On the eve of the Civil War, in 1861, U.S. population was approximately 34 million. So, you are getting close to where we were in 1861!

Return of Too Many Daves
08-22-2007, 10:39 AM
"The point being that 34 million people isn't a whole hell of a lot."

Would they fit in your lounge?

GenX
08-22-2007, 10:39 AM
Half would.

GenX
08-22-2007, 10:52 AM
Dave, you've been sparse around here all summer. Where'd you go (if you don't mind me asking)?

Return of Too Many Daves
08-22-2007, 11:44 AM
St Catherine's for a week, and Quebec city for a week (both conference travel), and the UK for 2 and a bit weeks (sister's wedding). Pretty busy really.

GenX
08-22-2007, 11:52 AM
How are things in the U.K.?

Return of Too Many Daves
08-22-2007, 12:32 PM
Not bad, flooding was patchy. The new prime minister is up in the poles, so we don't have to worry about Cameron. Unemployment still low, houses still high. But I was glad to be somewhere with a decent population density. So many choices. Missed the Soo a bit too though.

GenX
08-22-2007, 12:38 PM
<div class="ubbcode-block"><div class="ubbcode-header">Quote:</div><div class="ubbcode-body"> The new prime minister is up in the poles</div></div>

The inevitable 'honeymoon period'. Tell him to not get too comfortable.

Lance
08-22-2007, 12:47 PM
<div class="ubbcode-block"><div class="ubbcode-header">Originally Posted By: Speedy the Arrogant Parrot</div><div class="ubbcode-body"> <div class="ubbcode-block"><div class="ubbcode-header">Quote:</div><div class="ubbcode-body">If shipping does start to be able to go north, northern Canada will boom. </div></div>

You might go from 33 million to 34 million people...where the U.S. was back in 1838 /ubbthreads/images/%%GRAEMLIN_URL%%/lol.gif </div></div>

Your think a large population is a good thing?
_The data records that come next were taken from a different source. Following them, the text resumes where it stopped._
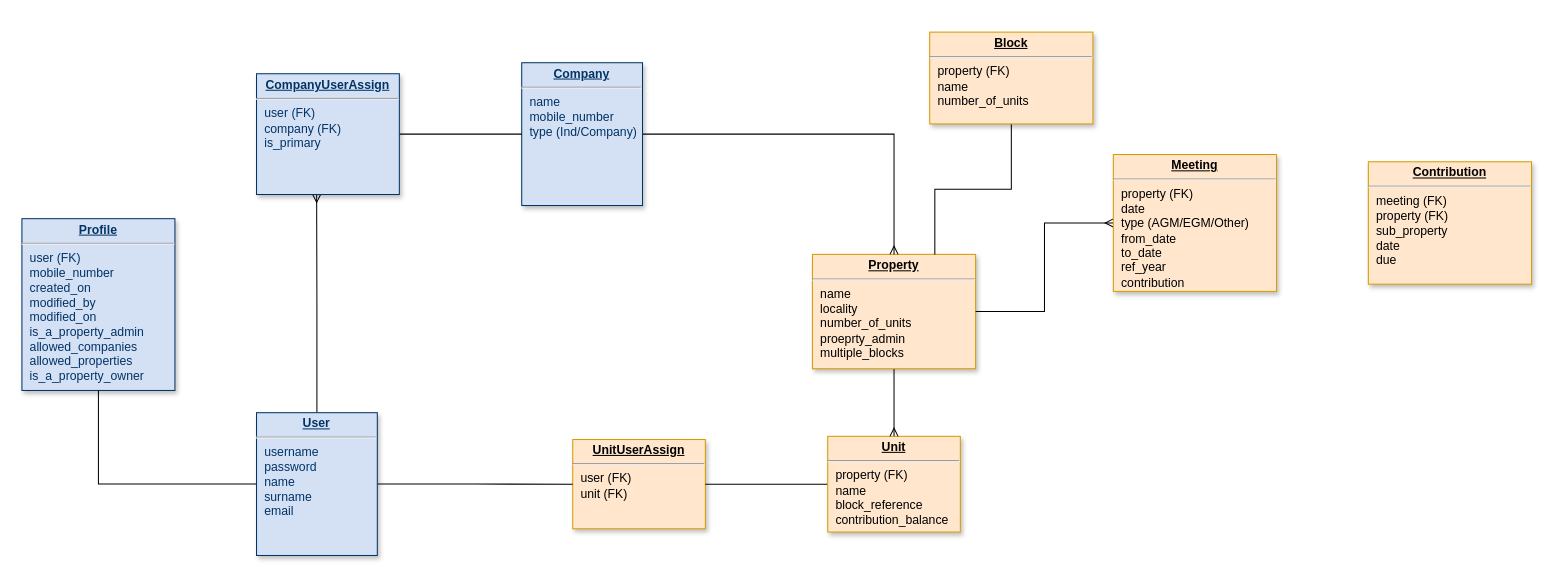
Before: Untitled Diagram.drawio in gilubilu/hello-world, a draw.io diagram. Source tidied: cells renumbered, new cells numbered last; positions are measured from the earlier drawing's top-left corner, leaving out a move shared by most shapes. Both pictures are drawn from the tidied source at 102%, with x=0, y=0 at pixel (21, 32).
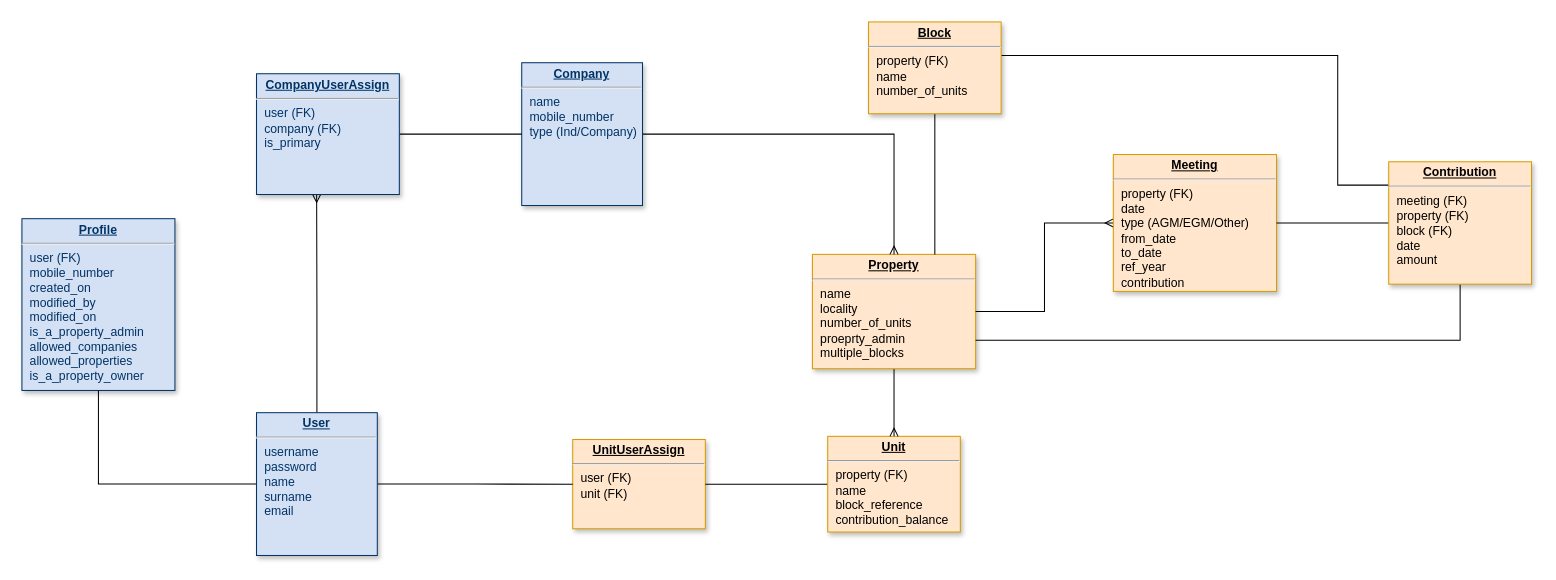
The same page after the edit.

The change refers to these unchanged cells:
```xml
<mxCell id="6" value="&lt;p style=&quot;margin: 0px ; margin-top: 4px ; text-align: center ; text-decoration: underline&quot;&gt;&lt;strong&gt;Property&lt;/strong&gt;&lt;/p&gt;&lt;hr&gt;&lt;p style=&quot;margin: 0px ; margin-left: 8px&quot;&gt;name&lt;/p&gt;&lt;p style=&quot;margin: 0px ; margin-left: 8px&quot;&gt;locality&lt;/p&gt;&lt;p style=&quot;margin: 0px ; margin-left: 8px&quot;&gt;number_of_units&lt;/p&gt;&lt;p style=&quot;margin: 0px ; margin-left: 8px&quot;&gt;proeprty_admin&lt;/p&gt;&lt;p style=&quot;margin: 0px ; margin-left: 8px&quot;&gt;multiple_blocks&lt;/p&gt;" style="verticalAlign=top;align=left;overflow=fill;fontSize=12;fontFamily=Helvetica;html=1;strokeColor=#d79b00;shadow=1;fillColor=#ffe6cc;" parent="1" vertex="1">
  <mxGeometry x="775" y="217.9" width="160" height="112.1" as="geometry" />
</mxCell>
<mxCell id="17" value="&lt;p style=&quot;margin: 0px ; margin-top: 4px ; text-align: center ; text-decoration: underline&quot;&gt;&lt;strong&gt;Meeting&lt;/strong&gt;&lt;/p&gt;&lt;hr&gt;&lt;p style=&quot;margin: 0px ; margin-left: 8px&quot;&gt;property (FK)&lt;/p&gt;&lt;p style=&quot;margin: 0px ; margin-left: 8px&quot;&gt;date&lt;/p&gt;&lt;p style=&quot;margin: 0px ; margin-left: 8px&quot;&gt;type (AGM/EGM/Other)&lt;/p&gt;&lt;p style=&quot;margin: 0px ; margin-left: 8px&quot;&gt;from_date&lt;/p&gt;&lt;p style=&quot;margin: 0px ; margin-left: 8px&quot;&gt;to_date&lt;/p&gt;&lt;p style=&quot;margin: 0px ; margin-left: 8px&quot;&gt;ref_year&lt;/p&gt;&lt;p style=&quot;margin: 0px ; margin-left: 8px&quot;&gt;contribution&lt;/p&gt;" style="verticalAlign=top;align=left;overflow=fill;fontSize=12;fontFamily=Helvetica;html=1;strokeColor=#d79b00;shadow=1;fillColor=#ffe6cc;direction=west;" parent="1" vertex="1">
  <mxGeometry x="1070" y="120" width="160" height="134.2" as="geometry" />
</mxCell>
```

Diff of the diagram source:
```diff
@@
+    <mxCell id="21" style="edgeStyle=orthogonalEdgeStyle;rounded=0;jettySize=auto;html=1;entryX=0;entryY=0.5;entryDx=0;entryDy=0;endArrow=none;endFill=0;" parent="1" edge="1" source="18" target="17">
+      <mxGeometry relative="1" as="geometry" />
+    </mxCell>
+    <mxCell id="22" style="edgeStyle=orthogonalEdgeStyle;rounded=0;jettySize=auto;html=1;entryX=1;entryY=0.25;entryDx=0;entryDy=0;endArrow=none;endFill=0;" parent="1" edge="1" source="18" target="20">
+      <mxGeometry relative="1" as="geometry">
+        <Array as="points">
+          <mxPoint x="1290" y="150" />
+          <mxPoint x="1290" y="23" />
+        </Array>
+      </mxGeometry>
+    </mxCell>
+    <mxCell id="23" style="edgeStyle=orthogonalEdgeStyle;rounded=0;jettySize=auto;html=1;exitX=0.5;exitY=0;exitDx=0;exitDy=0;entryX=1;entryY=0.75;entryDx=0;entryDy=0;endArrow=none;endFill=0;" parent="1" edge="1" source="18" target="6">
+      <mxGeometry relative="1" as="geometry">
+        <Array as="points">
+          <mxPoint x="1410" y="302" />
+        </Array>
+      </mxGeometry>
+    </mxCell>
-    <mxCell id="18" value="&lt;p style=&quot;margin: 0px ; margin-top: 4px ; text-align: center ; text-decoration: underline&quot;&gt;&lt;strong&gt;Contribution&lt;/strong&gt;&lt;/p&gt;&lt;hr&gt;&lt;p style=&quot;margin: 0px ; margin-left: 8px&quot;&gt;meeting (FK)&lt;/p&gt;&lt;p style=&quot;margin: 0px ; margin-left: 8px&quot;&gt;property (FK)&lt;/p&gt;&lt;p style=&quot;margin: 0px ; margin-left: 8px&quot;&gt;sub_property&lt;/p&gt;&lt;p style=&quot;margin: 0px ; margin-left: 8px&quot;&gt;date&lt;/p&gt;&lt;p style=&quot;margin: 0px ; margin-left: 8px&quot;&gt;&lt;span&gt;due&lt;/span&gt;&lt;/p&gt;" style="verticalAlign=top;align=left;overflow=fill;fontSize=12;fontFamily=Helvetica;html=1;strokeColor=#d79b00;shadow=1;fillColor=#ffe6cc;direction=west;" parent="1" vertex="1">
-      <mxGeometry x="1320" y="127.1" width="160" height="120" as="geometry" />
+    <mxCell id="18" value="&lt;p style=&quot;margin: 0px ; margin-top: 4px ; text-align: center ; text-decoration: underline&quot;&gt;&lt;strong&gt;Contribution&lt;/strong&gt;&lt;/p&gt;&lt;hr&gt;&lt;p style=&quot;margin: 0px ; margin-left: 8px&quot;&gt;meeting (FK)&lt;/p&gt;&lt;p style=&quot;margin: 0px ; margin-left: 8px&quot;&gt;property (FK)&lt;/p&gt;&lt;p style=&quot;margin: 0px ; margin-left: 8px&quot;&gt;block (FK)&lt;/p&gt;&lt;p style=&quot;margin: 0px ; margin-left: 8px&quot;&gt;date&lt;/p&gt;&lt;p style=&quot;margin: 0px ; margin-left: 8px&quot;&gt;&lt;span&gt;amount&lt;/span&gt;&lt;/p&gt;" style="verticalAlign=top;align=left;overflow=fill;fontSize=12;fontFamily=Helvetica;html=1;strokeColor=#d79b00;shadow=1;fillColor=#ffe6cc;direction=west;" parent="1" vertex="1">
+      <mxGeometry x="1340" y="127.1" width="140" height="120" as="geometry" />
     </mxCell>
@@
-    <mxCell id="20" value="&lt;p style=&quot;margin: 0px ; margin-top: 4px ; text-align: center ; text-decoration: underline&quot;&gt;&lt;strong&gt;Block&lt;/strong&gt;&lt;/p&gt;&lt;hr&gt;&lt;p style=&quot;margin: 0px ; margin-left: 8px&quot;&gt;property (FK)&lt;/p&gt;&lt;p style=&quot;margin: 0px ; margin-left: 8px&quot;&gt;name&lt;/p&gt;&lt;p style=&quot;margin: 0px ; margin-left: 8px&quot;&gt;number_of_units&lt;/p&gt;&lt;p style=&quot;margin: 0px ; margin-left: 8px&quot;&gt;&lt;br&gt;&lt;/p&gt;" style="verticalAlign=top;align=left;overflow=fill;fontSize=12;fontFamily=Helvetica;html=1;strokeColor=#d79b00;shadow=1;fillColor=#ffe6cc;" parent="1" vertex="1">
-      <mxGeometry x="890" width="160" height="90" as="geometry" />
+    <mxCell id="20" value="&lt;p style=&quot;margin: 0px ; margin-top: 4px ; text-align: center ; text-decoration: underline&quot;&gt;&lt;strong&gt;Block&lt;/strong&gt;&lt;/p&gt;&lt;hr&gt;&lt;p style=&quot;margin: 0px ; margin-left: 8px&quot;&gt;property (FK)&lt;/p&gt;&lt;p style=&quot;margin: 0px ; margin-left: 8px&quot;&gt;name&lt;/p&gt;&lt;p style=&quot;margin: 0px ; margin-left: 8px&quot;&gt;number_of_units&lt;/p&gt;&lt;p style=&quot;margin: 0px ; margin-left: 8px&quot;&gt;&lt;br&gt;&lt;/p&gt;" style="verticalAlign=top;align=left;overflow=fill;fontSize=12;fontFamily=Helvetica;html=1;strokeColor=#d79b00;shadow=1;fillColor=#ffe6cc;direction=west;" parent="1" vertex="1">
+      <mxGeometry x="830" y="-10" width="130" height="90" as="geometry" />
     </mxCell>
```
China,and India must have it made then LOL. NOT!

http://dusteye.files.wordpress.com/2007/02/mumbai-local-train.jpg

GenX
08-22-2007, 12:48 PM
Didn't say that.
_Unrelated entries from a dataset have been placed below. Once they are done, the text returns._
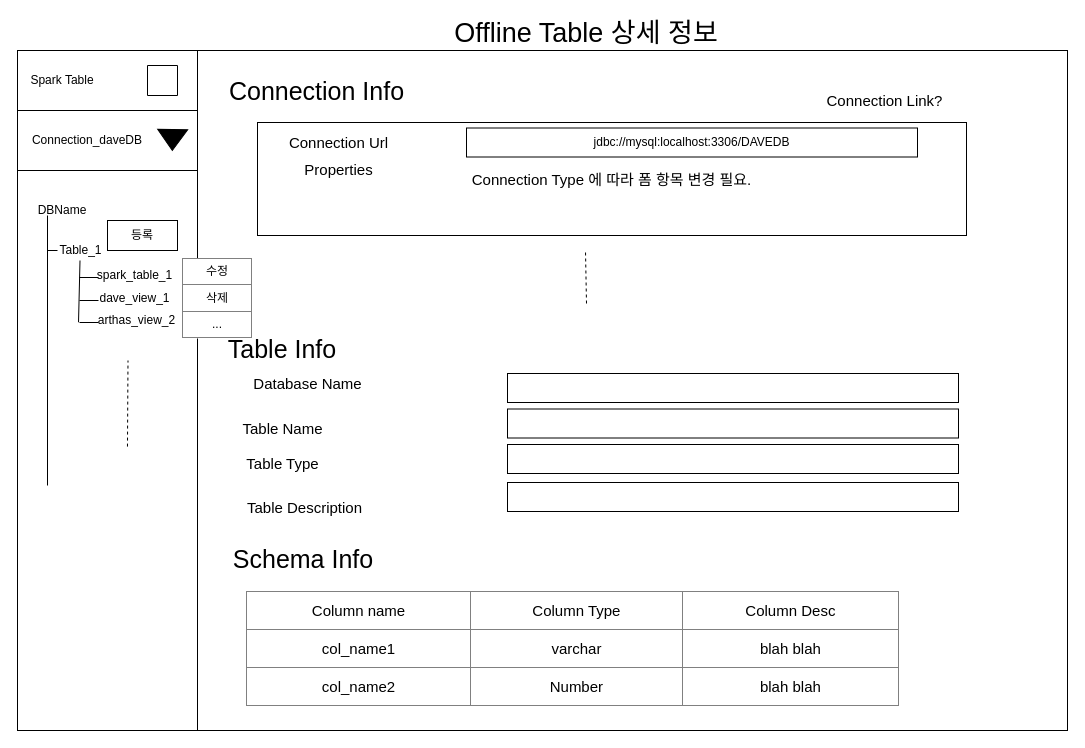
The draw.io diagram spark등록.drawio in salme1541/drawioRepo, before the edit. Source tidied: cells renumbered, new cells numbered last; positions are measured from the earlier drawing's top-left corner, leaving out a move shared by most shapes. Both pictures are drawn from the tidied source at 100%, with x=0, y=0 at pixel (17, 23).
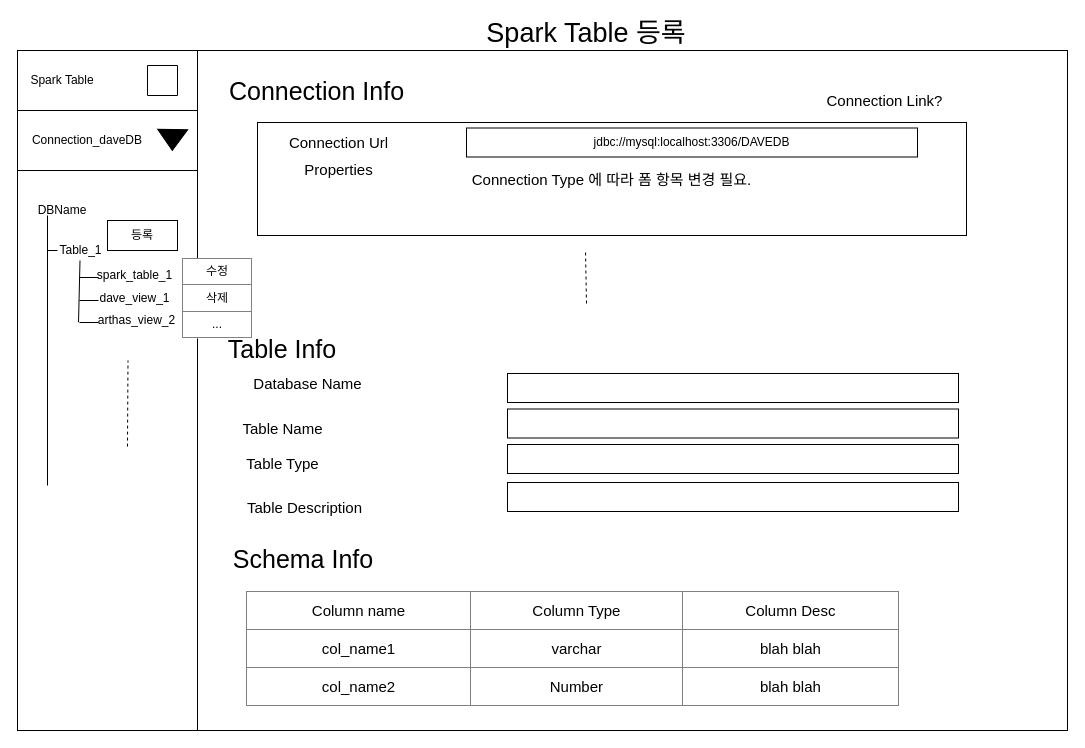
The same diagram, later.

Commit message (it also covers changes not shown here):
spark등록.drawio 업데이트

The change refers to these unchanged cells:
```xml
<mxCell id="2" style="group;" parent="1" vertex="1">
  <mxGeometry width="1050" height="707" as="geometry" />
</mxCell>
```

Change to the diagram source:
```diff
@@
-    <mxCell id="43" value="Offline Table 상세 정보" style="text;html=1;strokeColor=none;fillColor=none;align=center;verticalAlign=middle;whiteSpace=wrap;rounded=0;fontSize=27;" parent="2" vertex="1">
+    <mxCell id="43" value="Spark Table 등록" style="text;html=1;strokeColor=none;fillColor=none;align=center;verticalAlign=middle;whiteSpace=wrap;rounded=0;fontSize=27;" parent="2" vertex="1">
       <mxGeometry x="209" width="720" height="20" as="geometry" />
     </mxCell>
```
But I am saying 30 million people on the second-largest landmass in the world is a bit, well, sparse.

Lance
08-22-2007, 01:01 PM
The Population of the States was 165 million in 1955 and no one ever thought anything of it. Having a pop double that is a improvement of some kind?

I would rather live in a 5 bedroom house with 2 people than a in a 2 bedroom house with 5 people anyday.

I belong to a ATV forum with both Canadians and Americans and if you read the Americans post you can tell they have a harder time to find a place thats not private property for a place to ride.

In the near future you will have to pay admission to walk in a park or swim in a lake in the States.

Canada with a Population of 100 million? Who needs it, I was fine with a population of 25 million in the 70,s.

GenX
08-22-2007, 01:46 PM
Lance, you're just throwing out stuff now to see if it sticks. What is this about paying admission to walk or swim in a park in the states? You know that is ridiculous.

http://www.wackyneighbor.com/images/us_by_population_density.jpg

That map clearly shows that the U.S. is indeed densely populated in some areas, particularly the northeast and the west coast of California. But look at how sparsely populated she is elsewhere.
According to the U.S. Forest service, there is currently 749 million acres of forest land in the U.S. That is ONLY the land designated by the Wildlife Service as federal land (for upkeep purposes and funds). There are millions upon millions of more acres of land not designated as federal.

I'm not saying a large population or small population is best. What I was referring to was the implication by someone that Canada was the best place in the world to live. All I did was ask what the relationship was of the fact that Canada is so sparsely populated to his assertion. Don't people flock to what is 'best'?

Lance
08-22-2007, 02:02 PM
I don,t think of Canada as sparely populated with 35 Million but more like some countries are more like over populated.

I,m sure both the States and Canada will double there populating in the far future,but I will garantee those people living in that time will think we lived in the good old days.

Return of Too Many Daves
08-22-2007, 02:16 PM
Hmmm, there are benefits to both, but I do miss the population density of the UK. It just gives us so much more choice in restaurants and products in the supermarket.